"People are looking for value now. And used cars, especially late-model used cars, are better values than new cars," Rik Paul said.
But consumer reports says you have to shop carefully. First, narrow down your choices to a reliable make and model. That translates into less time and money spent at the repair shop.
"The reliability information that Consumer Reports gathers shows that some models are generally more reliable than others. It's hard to go wrong with a Honda, for instance. The Accord, the Civic, the CR-V, and the Pilot are all very reliable," Paul said.
Next, you want to find a car that's been well maintained. Ask for records so you can see if the recommended maintenance was done as well as any repairs.
Taking a test drive is also important. You want to see if the car drives smoothly and that there are no unusual noises. Take the car on highways and local roads, too.
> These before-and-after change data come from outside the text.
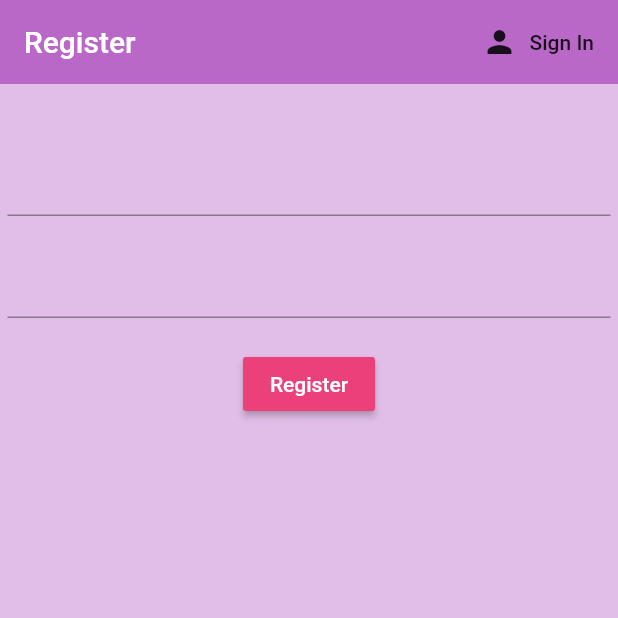
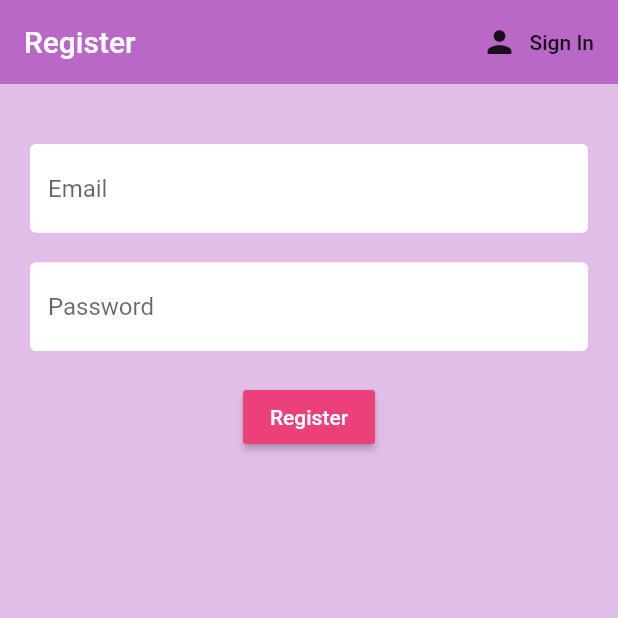
Before and after one commit to yasminAli97/project_flutter_app, a Flutter app: the screen it shows after launch, after a tap on "Sign In", after a tap on "Register", on a phone screen of 412 x 824 dp, the top half of it. Run offline on Flutter 3.47's test engine with Material 2 defaults, Android fonts, the phone set to English and light mode, and no system bars; our stand-ins replace curved_navigation_bar, firebase_auth, firebase_database, flutter_slidable, flutter_spinkit, flutter_svg and 3 more; missing offline and left inert: custom_switch_button; accounts and stored records are empty; project files that could hold a hidden picture were left out.

```diff
--- a/lib/constants/constants.dart
+++ b/lib/constants/constants.dart
@@ -1,5 +1,19 @@
+import 'package:flutter/material.dart';
+
 String TASK_ATTRIUTE_SCREEN='/TaskAttribute',
     ADD_NEW_TASK ='/AddNewTaskScreen',
    CATEGORY_DETAILS = '/CategoryDetails',
     CATEGORIES_SCREEN = '/CategoriesScreen',
     HOME_SCREEN = '/HomeScreen';
+
+
+  const textInputDecoration = InputDecoration(
+    fillColor: Colors.white,
+    filled: true,
+    enabledBorder: OutlineInputBorder(
+      borderSide: BorderSide(color: Colors.white, width: 2.0),
+    ),
+    focusedBorder: OutlineInputBorder(
+      borderSide: BorderSide(color: Colors.pink, width: 2.0),
+  )
+  );
--- a/lib/screens/authentication/register.dart
+++ b/lib/screens/authentication/register.dart
@@ -1,5 +1,8 @@
 import 'package:flutter/material.dart';
 import 'package:projectflutterapp/services/auth.dart';
+import 'package:projectflutterapp/constants/constants.dart';
+import 'package:projectflutterapp/constants/loading.dart';
+
 
 class Register extends StatefulWidget {
 
@@ -13,6 +16,7 @@ class _RegisterState extends State<Register> {
 
   final AuthServices _auth = AuthServices();
   final _formKey = GlobalKey<FormState>();
+  bool loading = false;
 
   // text field state
   String email ="";
@@ -22,7 +26,7 @@ class _RegisterState extends State<Register> {
 
   @override
   Widget build(BuildContext context) {
-    return Scaffold(
+    return loading ? Loading() : Scaffold(
       backgroundColor: Colors.purple[100],
       appBar: AppBar(
         backgroundColor: Colors.purple[300],
@@ -39,13 +43,14 @@ class _RegisterState extends State<Register> {
         ],
       ),
       body: Container(
-          padding: EdgeInsets.symmetric(vertical: 20.0 , horizontal: 5.0),
+          padding: EdgeInsets.symmetric(vertical: 20.0 , horizontal: 20.0),
           child: Form(
             key: _formKey,
               child:Column(
                   children:<Widget>[
                     SizedBox(height:20.0),
                     TextFormField(
+                        decoration: textInputDecoration.copyWith(hintText: "Email"),
                         validator: (val) => val.isEmpty? "Enter an email" : null ,
                         onChanged:(val){
                           setState(() => email = val);
@@ -53,6 +58,7 @@ class _RegisterState extends State<Register> {
                     ),
                     SizedBox(height:20.0),
                     TextFormField(
+                        decoration: textInputDecoration.copyWith(hintText: "Password"),
                       validator: (val) => val.length < 6 ? "Enter a password6+ chars long" : null ,
                         obscureText: true,
                         onChanged:(val){
@@ -68,9 +74,13 @@ class _RegisterState extends State<Register> {
                       ),
                       onPressed: () async {
                         if(_formKey.currentState.validate()){
+                          setState(() => loading = true);
                           dynamic result =await _auth.registerWithEmailAndPassword(email, password);
                           if(result == null){
-                            setState(() => error ="please supply a valid email");
+                            setState(() {
+                              loading = false ;
+                              error ="please supply a valid email";
+                          });
                           }
                         }
                       },
--- a/lib/screens/authentication/sign_in.dart
+++ b/lib/screens/authentication/sign_in.dart
@@ -1,5 +1,7 @@
 import 'package:flutter/material.dart';
 import 'package:projectflutterapp/services/auth.dart';
+import 'package:projectflutterapp/constants/loading.dart';
+import 'package:projectflutterapp/constants/constants.dart';
 
 class SignIn extends StatefulWidget {
 
@@ -15,6 +17,7 @@ class _SignInState extends State<SignIn> {
 
   final AuthServices _auth = AuthServices();
   final _formKey = GlobalKey<FormState>();
+  bool loading = false;
 
   // text field state
   String email ="";
@@ -24,10 +27,10 @@ class _SignInState extends State<SignIn> {
 
   @override
   Widget build(BuildContext context) {
-    return Scaffold(
-      backgroundColor: Colors.purple[100],
+    return loading ? Loading() : Scaffold(
+      backgroundColor: Color(0xffD7AAED),
       appBar: AppBar(
-        backgroundColor: Colors.purple[300],
+        backgroundColor: Color(0xffCE83F1),
         elevation: 0.0,
         title: Text('Sign in'),
         actions: <Widget>[
@@ -41,13 +44,14 @@ class _SignInState extends State<SignIn> {
         ],
       ),
       body: Container(
-        padding: EdgeInsets.symmetric(vertical: 20.0 , horizontal: 5.0),
+        padding: EdgeInsets.symmetric(vertical: 20.0 , horizontal: 20.0),
         child: Form(
           key:_formKey,
           child:Column(
             children:<Widget>[
               SizedBox(height:20.0),
               TextFormField(
+                decoration: textInputDecoration.copyWith(hintText: "Email"),
                 validator: (val) => val.isEmpty? "Enter an email" : null ,
                 onChanged:(val){
                   setState(() => email = val);
@@ -55,12 +59,14 @@ class _SignInState extends State<SignIn> {
               ),
               SizedBox(height:20.0),
               TextFormField(
+                  decoration: textInputDecoration.copyWith(hintText: "Password"),
                   validator: (val) => val.length < 6 ? "Enter a password6+ chars long" : null ,
                 obscureText: true,
                 onChanged:(val){
                   setState(() => password = val);
                   }
               ),
+              SizedBox(height:20.0),
               RaisedButton(
                 color: Colors.pink[400],
                 child: Text(
@@ -69,9 +75,14 @@ class _SignInState extends State<SignIn> {
                 ),
                 onPressed: () async {
                   if(_formKey.currentState.validate()){
+                    setState(() => loading = true);
                     dynamic result = await _auth.signInWithEmailAndPassword(email, password);
                     if(result == null){
-                      setState(() => error ="could not sign in with those credentials");
+                      setState(() {
+                        error ="could not sign in with those credentials";
+                        loading = false;
+                      }
+                      );
                     }
                   }
                 },
--- a/pubspec.yaml
+++ b/pubspec.yaml
@@ -24,6 +24,7 @@ dependencies:
   firebase_auth: ^0.16.0
   cloud_firestore: ^0.13.5
   provider: ^4.0.5
+  flutter_spinkit: "^4.1.2"
 
   # The following adds the Cupertino Icons font to your application.
   # Use with the CupertinoIcons class for iOS style icons.
```
Also changed, not shown: lib/constants/loading.dart (added, +17 -0 lines), pubspec.lock.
Ideally you want to spend up to a half-hour driving the car so you have enough time to size it up.
"You should also look over a used car very carefully. Telltale signs of damage are rust or corrosion like this or a door that doesn't close properly," Paul said.
Also check the engine and under the car for any oil or coolant leaks. If you find any, steer clear. But most importantly, have an independent mechanic check out a used vehicle before buying it.
"If someone won't allow a car to be inspected, consider that a red flag and move on," Paul said.
And is it better to get a certified used vehicle? They can cost you hundreds or even thousands of dollars more.
"If you focus on getting a reliable car that's well-maintained, and you have it inspected by an independent mechanic, you can skip going the certified-car route," Paul said.